The outlet of Nangudga Lake, sometimes referred to as Handkerchief Lake, consists of a 300 metre long sandy channel that is fantastic for tube riding on the change of tides,
either side of high tide. The current is swift enough to push you along at moderate speed, and the water is mostly shallow enough to be able to stand up and walk out when
you are ready to hop out. On my visits there have usually been plenty of supervising adults walking in the water beside their young kids as they float up or down the channel.
Above: The bend in the channel from which to launch your inflatable
(Order this image)
Either side of high tide it is deep enough for a swim in the middle of the channel. You can test yourself against the current in what is a natural swimming spa.
After a dozen strokes I was just able to inch ahead a few metres at a time before drifting back with the current to catch my breath.
I would then start to swim from the same spot again. This is great if you want to have a long swim, but still want to keep an eye on your gear whilst in the water,
because like your gear, you never actually move!
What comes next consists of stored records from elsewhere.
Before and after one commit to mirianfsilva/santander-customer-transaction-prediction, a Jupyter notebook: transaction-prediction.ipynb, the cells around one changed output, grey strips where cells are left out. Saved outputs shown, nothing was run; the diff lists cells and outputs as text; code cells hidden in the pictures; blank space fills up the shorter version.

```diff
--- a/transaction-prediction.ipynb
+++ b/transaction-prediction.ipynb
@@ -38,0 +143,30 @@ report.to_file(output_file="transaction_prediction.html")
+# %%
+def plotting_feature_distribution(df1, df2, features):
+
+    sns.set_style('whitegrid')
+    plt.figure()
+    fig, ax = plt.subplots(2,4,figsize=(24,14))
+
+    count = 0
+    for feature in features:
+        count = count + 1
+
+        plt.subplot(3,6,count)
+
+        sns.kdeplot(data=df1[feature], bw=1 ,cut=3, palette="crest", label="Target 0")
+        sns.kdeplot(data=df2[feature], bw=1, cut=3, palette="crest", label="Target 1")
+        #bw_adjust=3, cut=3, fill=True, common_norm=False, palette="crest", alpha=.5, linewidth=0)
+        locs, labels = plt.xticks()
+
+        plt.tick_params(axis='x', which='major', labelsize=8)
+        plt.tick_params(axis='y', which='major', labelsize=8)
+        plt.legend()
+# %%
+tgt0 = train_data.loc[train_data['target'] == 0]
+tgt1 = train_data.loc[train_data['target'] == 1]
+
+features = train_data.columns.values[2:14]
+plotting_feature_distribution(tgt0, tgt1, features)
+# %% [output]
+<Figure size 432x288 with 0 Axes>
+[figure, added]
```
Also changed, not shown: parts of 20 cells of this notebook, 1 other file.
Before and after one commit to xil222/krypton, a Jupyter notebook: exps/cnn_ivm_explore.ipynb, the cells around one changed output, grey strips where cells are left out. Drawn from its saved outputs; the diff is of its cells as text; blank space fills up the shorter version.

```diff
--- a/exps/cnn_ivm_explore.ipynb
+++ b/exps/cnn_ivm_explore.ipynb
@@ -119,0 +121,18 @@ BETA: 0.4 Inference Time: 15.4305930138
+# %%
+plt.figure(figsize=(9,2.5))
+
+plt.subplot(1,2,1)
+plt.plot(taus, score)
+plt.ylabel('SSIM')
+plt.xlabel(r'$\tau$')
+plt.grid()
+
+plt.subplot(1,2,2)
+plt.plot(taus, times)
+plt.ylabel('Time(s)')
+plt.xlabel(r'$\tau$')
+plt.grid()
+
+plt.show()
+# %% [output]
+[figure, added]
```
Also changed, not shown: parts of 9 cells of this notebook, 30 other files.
At low tide it is too shallow for a swim, but it is still suitable for shallow water play or sitting down in the water.
The mouth of the lake was very shallow during my visits, so it was easy enough to drift into the oncoming waves and simply stand up before reaching the
ocean. It is always a good idea to check conditions at the exit of your tube ride before floating off into the water.
Above: The long stretch of sand alongside the Nangudga lake outlet channel
(Order this image)
There are no picnic facilities here apart from a single picnic table, but there is a very small patch of grass next to the car park and heaps of soft sand to
set yourself down on. This spot also has the advantage that it can be sheltered from the wind by the trees on the bend of the channel, making it more attractive than
the beaches along the coast during blustery conditions. These trees can also provide a tiny bit of shade in the middle of the day.
Here is a video of my swim and tube ride at the lake on an outgoing tide. It was a few hours after high tide, and roughly
half a metre below the high tide mark.
Other Information Before You Go:
Bertie Martin Drive (not named on Google Maps), off Princes Hwy, 4 km south of Narooma, 350 km (approx. 5 hour drive) south of the Sydney CBD or 220 km (approx. 3 hr drive)
south-east of Canberra.
From Narooma head along the Princes Hwy south for around 4 km. Head towards the beach along the dirt road immediately
after the Island View Beach Resort but before you cross over Nangudga Lake. Veer right along this narrow dirt
road and follow it 900 metres to the last car park along the road.
Toilets, car park, picnic table, water tap.
Mild to warm
Sand with some rock and oysters on the opposite bank
Maximum water depth:
Minimum swimming proficiency required:
Beginners at low tide (under supervision),
experienced at high tide and during swift changes in tide levels.
Prohibitions including whether you can bring your dog:
No littering, no camping or overnight stays, no horses,
no motorbikes, no vehicles on the beach, no golf, no fires, no dogs, no cutting of trees, no prawning
No shade on the water. Shade available back from the water under the trees that line the edge of the lake.
Wheelchair accessible toilets. The area is flat, but there is a wide (approx 30 m)
stretch of sand to cross before reaching the water.
No camping is permitted at Nangudga Lake. The Island View Beach Resort caravan park is located at the top of Bertie Martin Drive, about a
1 km walk to this swimming spot. If you want to stay overnight in the area near this swim, you can also try the following options around Narooma.
All distances below are by road, not as the crow flies.
Booking your accommodation via these links may result in a commission (at no additional cost to the price of the linked item) to swimmingholeheaven.com
that helps maintain and enhance this website.
Eurobodalla Shire Council
Nearby attractions: Corunna Lake Picnic Area
, 2 km to the south.
Before you head out, make sure to read the
swimming safety information
and check with the managing authority for any current change of conditions. Specific to this site, watch out for the oysters on the
rocks on the opposite bank, and be mindful that the current can be swift when the tides are changing.
The marker indicates the approximate location of the car park beside the lake outlet channel. If the map is not zoomed in locally, as can sometimes occur when loading, simply click or tap on "View Larger Map" below.
View Larger Map
If you would like to leave a comment about this swimming spot, please fill in the comment box below.
I am particularly interested in your experiences after visiting, and any changes in conditions, etc.
All fields are required if you would like your comments published on this website.